0:00 Intro

0:49 Welcoming Ileen Devault. Teaching professors to read primary historical sources. College freshmen often think history is just a set of facts. “I’m going to be very good in this class….” You do need to know some facts.

7:22 Thinking like an historian. This is different for intro courses vs. major courses. Unfree Labor: Servants, Slaves, and Wives.

10:59 Historical documents also break up the class and wake up the students. Spending 15 minutes in a 50-minute class using a primary source.

14:49 A letter from an indentured servant. Students presenting historical documents in class by writing questions and leading a discussion. Crowd-sourcing the lecture.

21:55 One person speaking in class vs. many voices. Keeping the stakes low and the motivation shoe on the proper foot. Trying to keep adrenaline low in the classroom. The professor doesn’t have to talk all the time. Learning to become more relaxed.

25:33 The first college class Ileen taught. Not doing things perfectly the first time. Needing to teach a class three times before you know what you want to do with that.

29:06 Teaching history in a labor relations school. Creating a focus on students in a culture of lecturing. At the beginning of discussion section students write down answer to a quiz question on the reading. This jump-starts the actual discussion. Students initialy complained about a weekly reading quiz, but by the end of the semester their evaluations show students appreciated it, and their papers are better.

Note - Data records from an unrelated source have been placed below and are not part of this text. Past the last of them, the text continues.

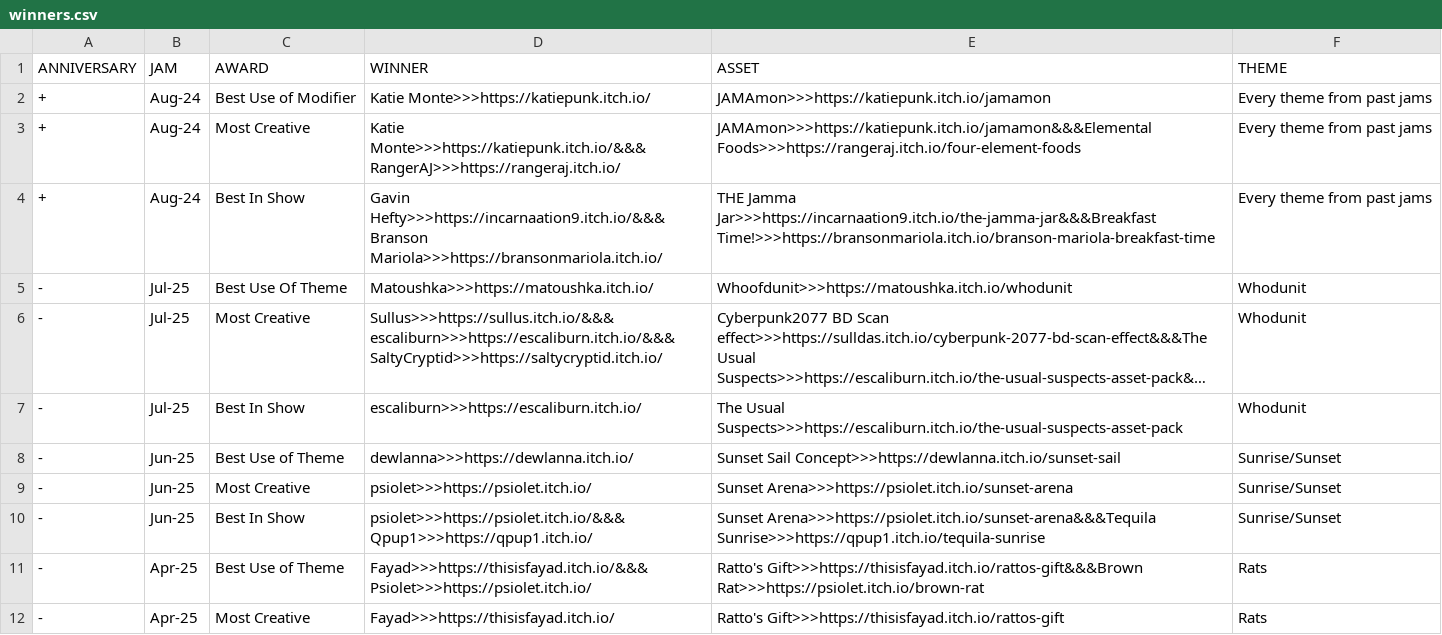
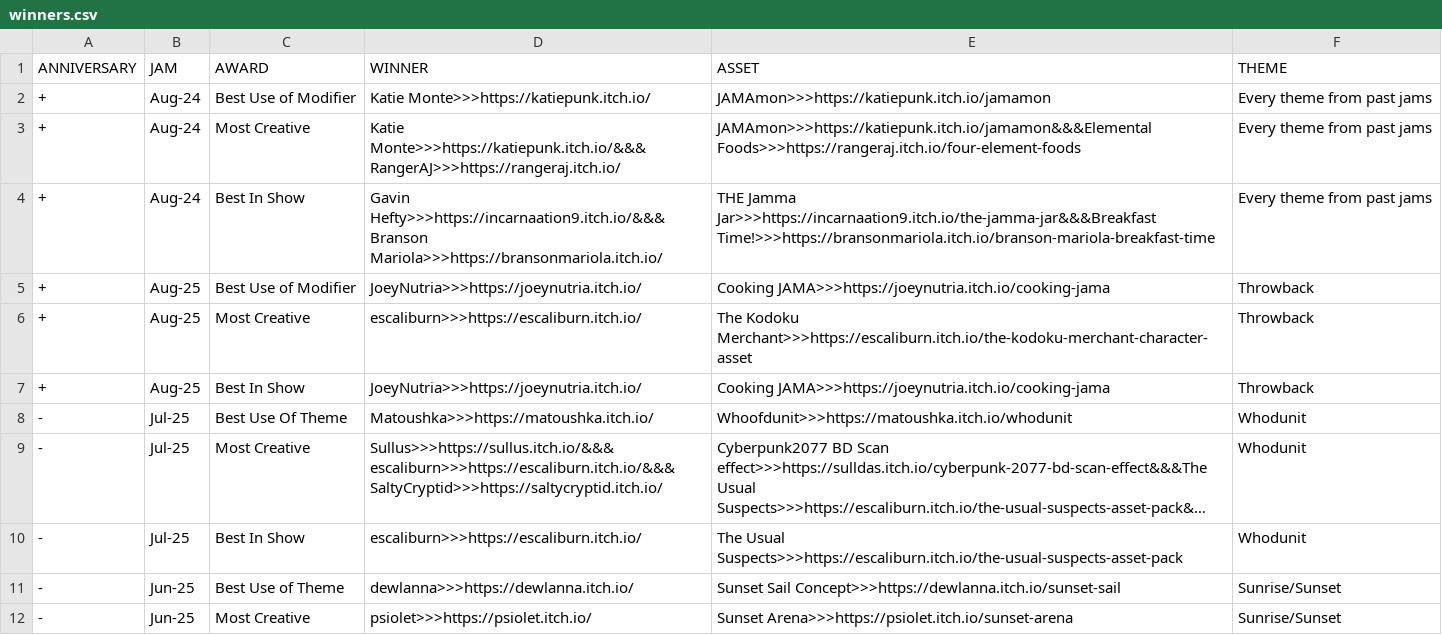
Before and after one commit to JAMA-Jam/JAMA-Jam.github.io, a CSV file: docs/data/winners.csv, drawn as a sheet; only a part is shown; the shorter side is filled out with more unchanged rows; long unchanged cells end in …; the diff names each change by its address in the sheet, - before the commit and + after, or states it on an @@ line.

Commit message:
Update winners.csv
added aug 2025

```diff
--- a/docs/data/winners.csv
+++ b/docs/data/winners.csv
+row 5: + | Aug-25 | Best Use of Modifier | JoeyNutria>>>https://joeynutria.itch.io/ | Cooking JAMA>>>https://joeynutria.itch.io/cooking-jama | Throwback
+row 6: + | Aug-25 | Most Creative | escaliburn>>>https://escaliburn.itch.io/ | The Kodoku Merchant>>>https://escaliburn.itch.io/the-kodoku-merchant-character-asset | Throwback
+row 7: + | Aug-25 | Best In Show | JoeyNutria>>>https://joeynutria.itch.io/ | Cooking JAMA>>>https://joeynutria.itch.io/cooking-jama | Throwback
```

36:01 Non-goal-directed tasks can support better learning. See Sweller (1994) “Cognitive Load Theory, Learning Difficulty, and Instructional Design” in Learning and Instruction, Vol 4, pp. 295-312. Ileen is a huge hit on Rate My Professor. Using quotations from primary sources on paper assignments. Reading all the papers, grading sample papers, and supporting the TA’s in their grading decisions. In other words: actually training TA’s. Edward’s way of doing that. Using a very loose rubric.

43:30 The joys of teaching at different levels. Getting into deeper philosophical issues: what is freedom? Does it even matter? Edward on putting the big philosophical question right up front.

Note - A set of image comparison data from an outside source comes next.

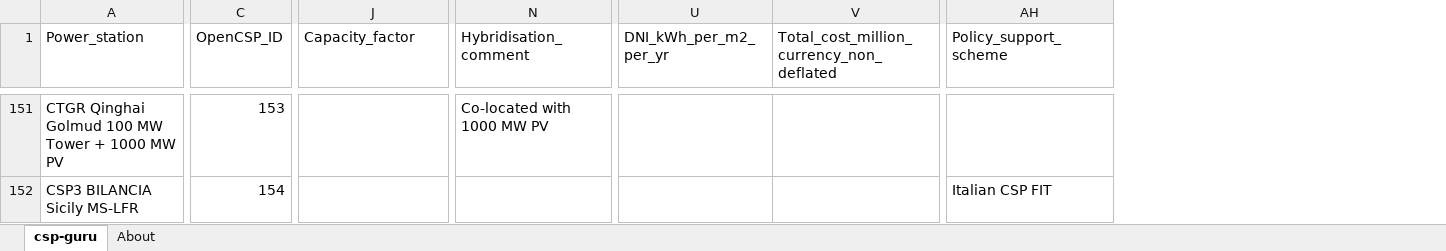
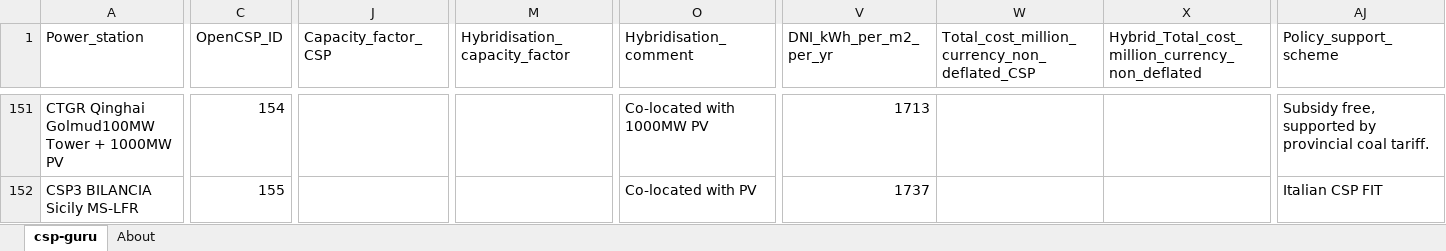
Before and after one commit to repolicy/csp-guru, an Excel workbook: csp-guru/csp-guru.xlsx, sheet csp-guru, drawn as a sheet; only a part is shown, gaps mark what is left out; values as stored, in another font and other column widths than the file's, no borders; addresses are those after the commit; the diff covers the shown part only; the diff names each change by its address in the sheet, - before the commit and + after, or states it on an @@ line.

Commit message:
Guru 2023-07-01 data
Guru 2023-07-01 data

```diff
--- a/csp-guru/csp-guru.xlsx (sheet csp-guru)
+++ b/csp-guru/csp-guru.xlsx (sheet csp-guru)
+column M (Hybridisation_capacity_factor), empty
+column W, row 1: Total_cost_million_currency_non_deflated_CSP
-J1: Capacity_factor
+J1: Capacity_factor_CSP
-X1: Total_cost_million_currency_non_deflated
+X1: Hybrid_Total_cost_million_currency_non_deflated
-A151 (Power_station): CTGR Qinghai Golmud 100 MW Tower + 1000 MW PV
+A151 (Power_station): CTGR Qinghai Golmud100MW Tower + 1000MW PV
-C151 (OpenCSP_ID): 153
+C151 (OpenCSP_ID): 154
-O151 (Hybridisation_comment): Co-located with 1000 MW PV
+O151 (Hybridisation_comment): Co-located with 1000MW PV
-V151 (DNI_kWh_per_m2_per_yr): (empty)
+V151 (DNI_kWh_per_m2_per_yr): 1713
-AJ151 (Policy_support_scheme): (empty)
+AJ151 (Policy_support_scheme): Subsidy free, supported by provincial coal tariff.
-C152 (OpenCSP_ID): 154
+C152 (OpenCSP_ID): 155
-O152 (Hybridisation_comment): (empty)
+O152 (Hybridisation_comment): Co-located with PV
-V152 (DNI_kWh_per_m2_per_yr): (empty)
+V152 (DNI_kWh_per_m2_per_yr): 1737
```
Also changed, not shown: 82 edited cells and cell formats elsewhere in this sheet, sheet About, formulas that keep their value, hidden cells, 1 other file.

48:54 Ileen’s teaching mistakes. Trying to cover everything and get everything in the exact right place. “There wasn’t time for me to say everything.” Not being a slave to structure.
Doug’s mistake of talking twice as fast to cover the material. A student pays Edward a compliment: ‘I don’t have to work so hard in your lectures.’

54:12 Thanks and signing off.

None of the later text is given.